Seniors hasten to meet service requirements
In the school mission statement, it is promised that “sensitivity to others” will be “cultivated” in each student. Part of this cultivation is the requirement of 60 service hours in order to graduate.
JC leads Archdiocesan high schools in service requirements, but it seems like every year seniors are caught scrambling for service hours right before graduation. Outreach Director Tony Martin says otherwise. “Students do meet their service requirements. Some go above and beyond,” Martin said.
“The seniors are on pace with prior classes in recent years,” Martin said. This pace, according to Martin, results in “about 10-15 percent of the graduating class that procrastinates, requiring them to finish up service hours in the fourth quarter.”
To prevent the last minute rush for service hours, the Outreach Department sends out service opportunities to students and parents. “All those communications have been helpful in alerting our students about upcoming service,” Martin said.
Martin explains how to avoid last minute scrambling for hours. “Underclassmen should get involved in service early in order to receive the many benefits gained by serving others. Often direct service opportunities help students experience relationships outside their daily lives,” Martin said.
Senior Alex Reedy took Martin’s advice to heart. “I’ve been done since last year,” Reedy said. Reedy completed most of his service at Anna’s House, a shelter for women and children. Reedy learned about the shelter from his brother, who served there as well. Reedy’s advice to underclassmen on service hours is to “make sure you have fun with it.”
It is a common misconception that it is mandatory to have 20 hours by the end of sophomore year. However, no one gets in trouble until the end of his or her junior year. “Juniors must complete 40 service hours in order to receive their senior schedules,” Martin said.
The myth originated by a recommendation that sophomores have 20 service hours. “Sophomores are encouraged to reach 20 service hours by the beginning of junior year to keep them engaged and on pace,” Martin said.

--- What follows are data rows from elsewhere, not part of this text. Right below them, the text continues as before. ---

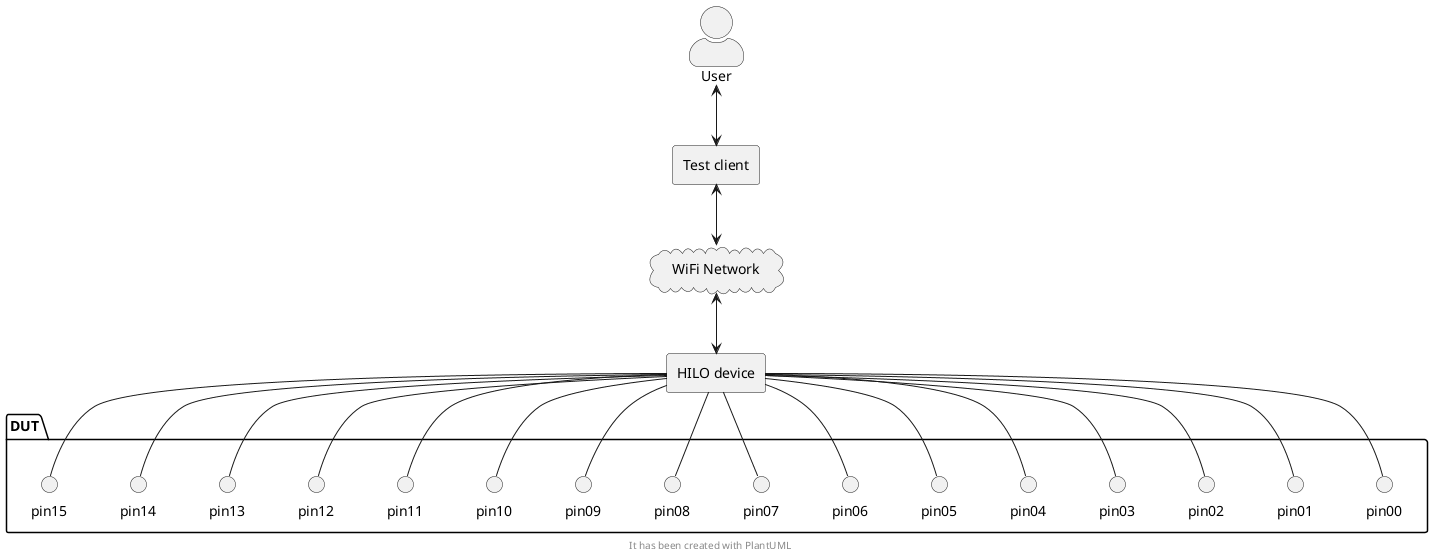
This is images/overviewDiagram.png from catinella/HILO, a PlantUML export, as it was before one commit.
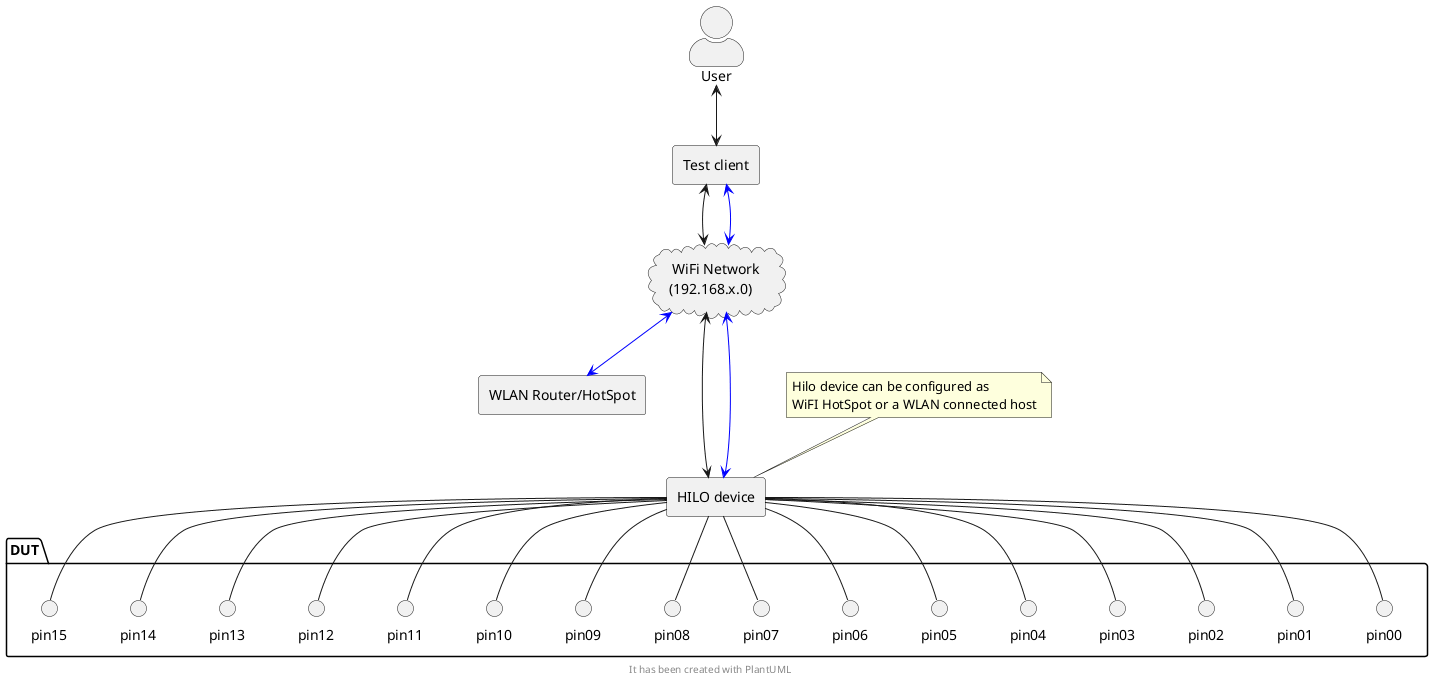
After the change.

What changed in the source:
```diff
@@ -7,11 +7,18 @@
 
 Actor " User " as USER
 
-cloud "  WiFi Network  " AS WLAN
-
 rectangle "Test client" as TCL
 
+rectangle "WLAN Router/HotSpot" as ROUT
+
+cloud "  WiFi Network  \n (192.168.x.0) " AS WLAN
+
 rectangle "HILO device" as HILO
+
+note top of HILO
+	Hilo device can be configured as
+	WiFI HotSpot or a WLAN connected host
+end note
 
 package "DUT" as DUT {
 	circle "pin00" as DP00
@@ -34,7 +41,10 @@
 
 USER <-down-> TCL
 TCL  <-down-> WLAN
-WLAN <-down-> HILO
+TCL  <-[#Blue]-> WLAN
+WLAN <--down-> HILO
+WLAN <-[#Blue]-> ROUT
+WLAN <-[#Blue]-> HILO
 
 HILO -down- DP00
 HILO -down- DP01
```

According to Martin, the most common problems that occur are missing signatures and late forms.
“Currently, service hours are due within 30 days of completing the service if done during the school year. When service is done over the summer, those hours are due by the end of September,” Martin said.
“The ways to serve are limitless, and we want our students to have a spirit of wanting to do service rather than feeling they have to do service,” Martin said.
Chioma Iheoma is an A&E Editor for The Patriot and jcpatriot.com.